*Assigned task*: Scan the entries below. Return every line that includes "progress".

── Data excerpts

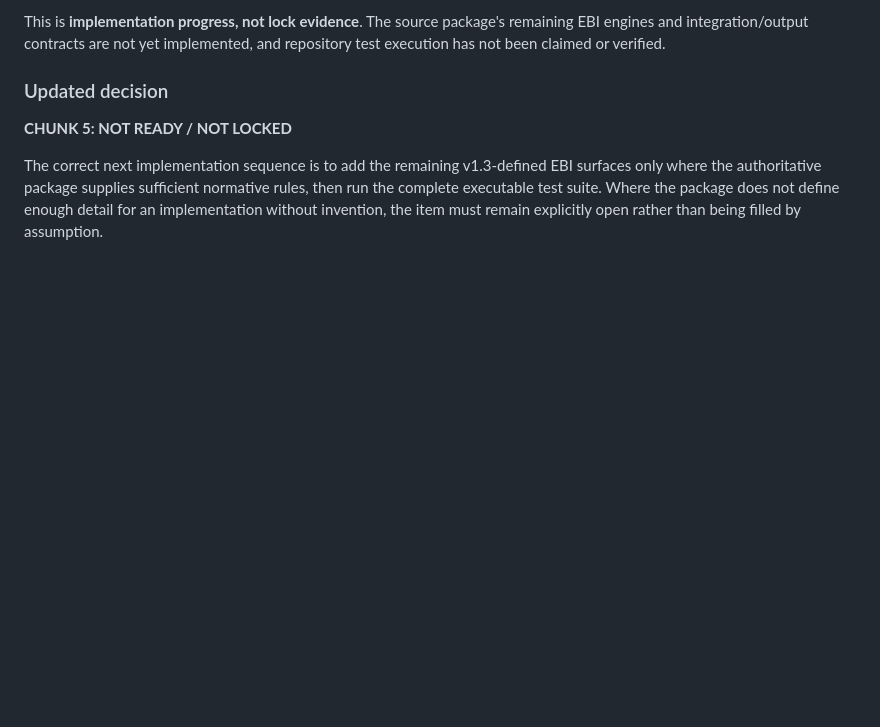
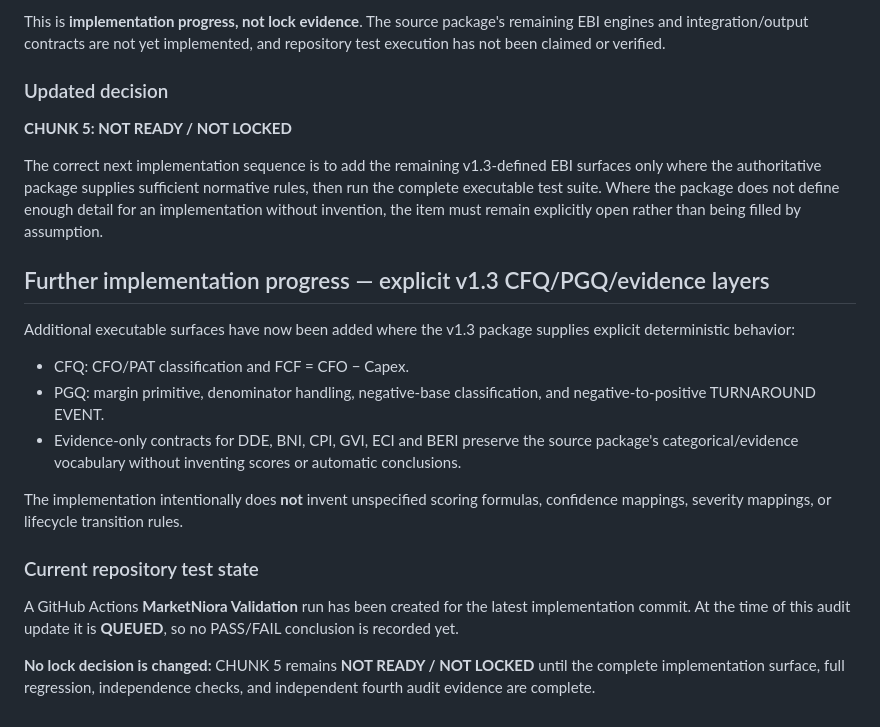
Before and after one commit to abdul007amk-art/MarketNiora, a Markdown page: docs/validation/MARKETNIORA_CHUNK5_EBI_V1_3_SOURCE_CONFORMANCE_AUDIT.md, the part around the change. GitHub-like rendering; blank space fills up the shorter version.

Commit message:
audit: record Chunk 5 CFQ PGQ evidence progress

```diff
--- a/docs/validation/MARKETNIORA_CHUNK5_EBI_V1_3_SOURCE_CONFORMANCE_AUDIT.md
+++ b/docs/validation/MARKETNIORA_CHUNK5_EBI_V1_3_SOURCE_CONFORMANCE_AUDIT.md
@@ -173,3 +173,20 @@ This is **implementation progress, not lock evidence**. The source package's rem
 **CHUNK 5: NOT READY / NOT LOCKED**
 
 The correct next implementation sequence is to add the remaining v1.3-defined EBI surfaces only where the authoritative package supplies sufficient normative rules, then run the complete executable test suite. Where the package does not define enough detail for an implementation without invention, the item must remain explicitly open rather than being filled by assumption.
+
+
+## Further implementation progress — explicit v1.3 CFQ/PGQ/evidence layers
+
+Additional executable surfaces have now been added where the v1.3 package supplies explicit deterministic behavior:
+
+- CFQ: CFO/PAT classification and FCF = CFO − Capex.
+- PGQ: margin primitive, denominator handling, negative-base classification, and negative-to-positive TURNAROUND EVENT.
+- Evidence-only contracts for DDE, BNI, CPI, GVI, ECI and BERI preserve the source package's categorical/evidence vocabulary without inventing scores or automatic conclusions.
+
+The implementation intentionally does **not** invent unspecified scoring formulas, confidence mappings, severity mappings, or lifecycle transition rules.
+
+### Current repository test state
+
+A GitHub Actions **MarketNiora Validation** run has been created for the latest implementation commit. At the time of this audit update it is **QUEUED**, so no PASS/FAIL conclusion is recorded yet.
+
+**No lock decision is changed:** CHUNK 5 remains **NOT READY / NOT LOCKED** until the complete implementation surface, full regression, independence checks, and independent fourth audit evidence are complete.
```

────

*Response to the task*:
audit: record Chunk 5 CFQ PGQ evidence progress
@@ -173,3 +173,20 @@ This is **implementation progress, not lock evidence**. The source package's rem
+## Further implementation progress — explicit v1.3 CFQ/PGQ/evidence layers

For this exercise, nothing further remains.